Report cards may sound simple and harmless. But the “report cards” for teacher education programs that recently were proposed by the U.S. Department of Education are a bad idea.
They, and the proposed new federal rules of which they are a part, could do tremendous damage to schools, colleges, teachers and children.
If enacted, it would undermine much of the work that Penn State and our local schools do in partnership to prepare excellent new teachers and support the ones we already have in improving.
The regulations would hinder this existing good work and would force changes in programs to ultimately diminish the teaching force as a whole while extending the reach of the already-excessive system of testing that schools are now forced to use.
The thrust of the proposed regulations is to subject college and university teacher education programs to a system of so-called “value-added assessment” in which children’s test scores (on tests that are themselves controversial and unsupported by research) are linked to individual teachers, teacher candidates and, by extension, specific university programs (using a set of statistical procedures that has been discredited by scholars in statistics and education).
These calculations would be used to create report cards comparing teacher preparation programs in a state and require states to use these comparisons in accrediting programs; the results would further be tied to university funding using the federal TEACH grants as a lever.
These regulations are dangerous and irresponsible.
Testing for these purposes is bad for children. Reliance on testing for “accountability” shapes teaching and curriculum in ways that narrow the scope and diminish the quality of students’ experiences in school.
These effects are greatest for the poorest students and those with the greatest challenges to learning, such as those with disabilities or those learning English. These issues have been addressed by the National Research Council and by the nonprofit FairTest, among others.
Government should not overreach into the content of specific programs at a college or the activities of its faculty. Faculty who do research in a field of study should decide what a student in that field should learn at Penn State.
Further, the costs of implementation of the proposed regulations would be substantial and would draw fiscal and human resources away from the actual work of teacher preparation and research. We already have stellar teacher education programs that are threatened by these proposed regulations.
Comparing colleges and universities on a reductive “report card” is a bad idea.

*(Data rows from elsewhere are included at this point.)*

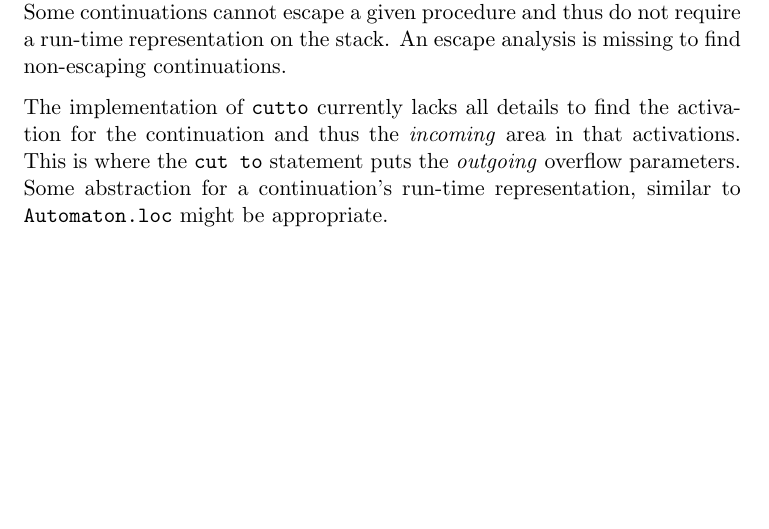
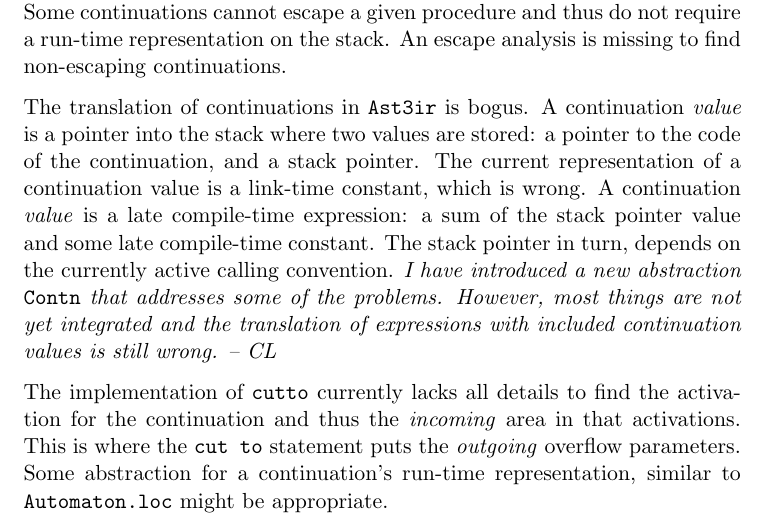
Before and after one commit to nrnrnr/qc--, a LaTeX document (doc/working.tex): part of page 4 of 5, cut so that both start at the same text, the shorter picture padded with empty space. Compiled offline with pdfLaTeX.

Commit message:
Status documents updated.

```diff
--- a/doc/working.tex
+++ b/doc/working.tex
@@ -166,6 +165,18 @@ lacks proper edges to indicate the data flow in the presence of
 continuations. Some continuations cannot escape a given procedure and
 thus do not require a run-time representation on the stack. An escape
 analysis is missing to find non-escaping continuations.
+
+The translation of continuations in \path|Ast3ir| is bogus. A
+continuation \emph{value} is a pointer into the stack where two values
+are stored: a pointer to the code of the continuation, and a stack
+pointer. The current representation of a continuation value is a
+link-time constant, which is wrong. A continuation \emph{value} is a
+late compile-time expression: a sum of the stack pointer value and some
+late compile-time constant. The stack pointer in turn, depends on the
+currently active calling convention. \emph{I have introduced a new
+abstraction \path|Contn| that addresses some of the problems. However,
+most things are not yet integrated and the translation of expressions
+with included continuation values is still wrong. -- CL}
 
 The implementation of \path|cutto| currently lacks all details to find
 the activation for the continuation and thus the \emph{incoming} area in
```
Also changed, not shown: doc/better.tex (+9 -1 lines), doc/working.tex (1 more changed lines).
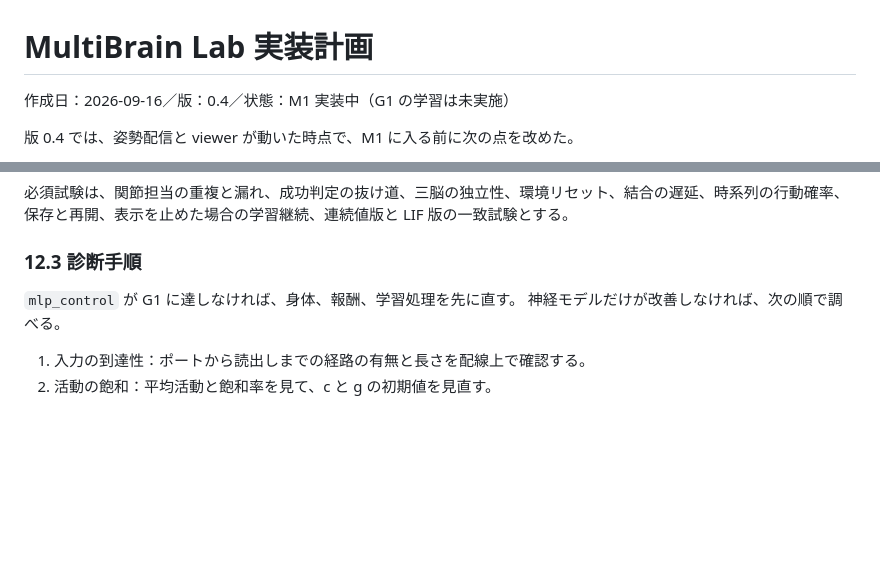
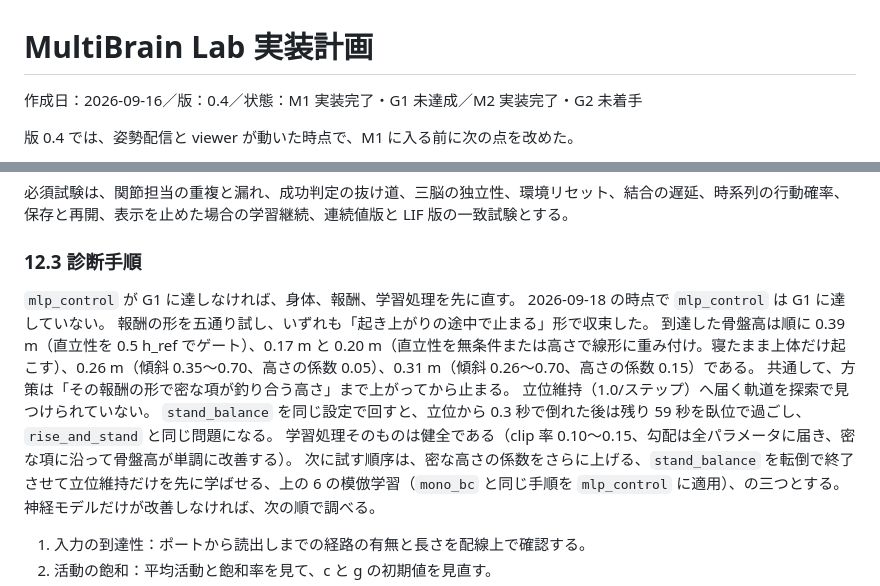
Before and after one commit to TF0119/multibrain-lab, a Markdown page: PLAN.md, 2 parts joined by grey strips. Rendered like a GitHub page; blank space fills up the shorter version.

Commit message:
修正(計画): M1 の五通りの報酬で得た到達点と、次に試す順序を §12.3 に記録する
理由: mlp_control が G1 に達していない事実と、その診断を計画に残す。報酬の形を変えるたびに「密な項が釣り合う高さで止まる」同じ形で収束することが分かった
内容: 到達した骨盤高を五通りぶん並べ、stand_balance も同じ問題になること、学習処理自体は健全（clip 率 0.10〜0.15、勾配は全パラメータに到達、骨盤高は単調改善）であることを書いた。次に試す三つ（高さ係数をさらに上げる、stand_balance を転倒で終了させる、模倣学習）を順序つきで置いた。状態行を M1 実装完了・G1 未達成／M2 実装完了・G2 未着手に更新
確認: 数値は runs/g1_full、g1_b、g1_c、g1_d、g1_e、sb_diag の実測

Co-Authored-By: Claude Opus 5 (1M context) <noreply@anthropic.com>

```diff
--- a/PLAN.md
+++ b/PLAN.md
@@ -1,6 +1,6 @@
 # MultiBrain Lab 実装計画
 
-作成日：2026-09-16／版：0.4／状態：M1 実装中（G1 の学習は未実施）
+作成日：2026-09-16／版：0.4／状態：M1 実装完了・G1 未達成／M2 実装完了・G2 未着手
 
 版 0.4 では、姿勢配信と viewer が動いた時点で、M1 に入る前に次の点を改めた。
 
@@ -965,6 +965,14 @@ G2 の予算 5×10^8 身体ステップは、256 環境・4 エポックで 75
 ### 12.3 診断手順
 
 `mlp_control` が G1 に達しなければ、身体、報酬、学習処理を先に直す。
+2026-09-18 の時点で `mlp_control` は G1 に達していない。
+報酬の形を五通り試し、いずれも「起き上がりの途中で止まる」形で収束した。
+到達した骨盤高は順に 0.39 m（直立性を 0.5 h_ref でゲート）、0.17 m と 0.20 m（直立性を無条件または高さで線形に重み付け。寝たまま上体だけ起こす）、0.26 m（傾斜 0.35〜0.70、高さの係数 0.05）、0.31 m（傾斜 0.26〜0.70、高さの係数 0.15）である。
+共通して、方策は「その報酬の形で密な項が釣り合う高さ」まで上がってから止まる。
+立位維持（1.0/ステップ）へ届く軌道を探索で見つけられていない。
+`stand_balance` を同じ設定で回すと、立位から 0.3 秒で倒れた後は残り 59 秒を臥位で過ごし、`rise_and_stand` と同じ問題になる。
+学習処理そのものは健全である（clip 率 0.10〜0.15、勾配は全パラメータに届き、密な項に沿って骨盤高が単調に改善する）。
+次に試す順序は、密な高さの係数をさらに上げる、`stand_balance` を転倒で終了させて立位維持だけを先に学ばせる、上の 6 の模倣学習（`mono_bc` と同じ手順を `mlp_control` に適用）、の三つとする。
 神経モデルだけが改善しなければ、次の順で調べる。
 
 1. 入力の到達性：ポートから読出しまでの経路の有無と長さを配線上で確認する。
```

We are fortunate to have a wide range of state-related, state-owned and private institutions of higher education to serve the broad array of higher education needs in Pennsylvania. Comparing institutions on a limited number of insensitive measures ignores these differences in mission and character, forcing nonsensical comparisons.
Penn State isn’t Pitt, Lock Haven or anywhere else. We have a specific heritage and charge as a land-grant, research institution. No one approach fits all contexts.
The method proposed can’t actually do what it is being proposed to do.
VAM as a method for evaluating teachers and schools has been discredited by the American Statistical Association, along with most academic scholars in the field of teacher education.
Moreover, the tests to be used are relatively undeveloped and were not designed for this use.
These are just a few of the largest problems with the Department of Education’s plan. The proposed plan is the latest step in the disastrous series of decisions in education policy emanating from the Bush administration and now the Obama administration — decisions that have resulted in a staggering amount of high-stakes testing for kids and an unprecedented level of interference from government in the experiences our own teachers and kids have in school.
Neither our children nor our teachers are served well by this clumsy, one-size-fits-all approach to education.
I urge all members of our community to respond promptly and strongly.
Once in place, the proposed regulations would be tied to state and federal administrative infrastructure in ways that make them extremely difficult to extricate.
Some simple things we can do:
• Talk with our neighbors about these issues.
The regulations were announced during a busy holiday, and the comment period will coincide with one also. It helps to draw people’s attention to what is going on.
• Educate your elected representatives about the danger this poses to colleges and universities in their constituencies — and to children in schools.
While these regulations are from the Department of Education and not subject to legislative approval, pressure from Congress can be very persuasive.
• Make a comment onhttp://www.regulations.gov
and encourage your network to do the same.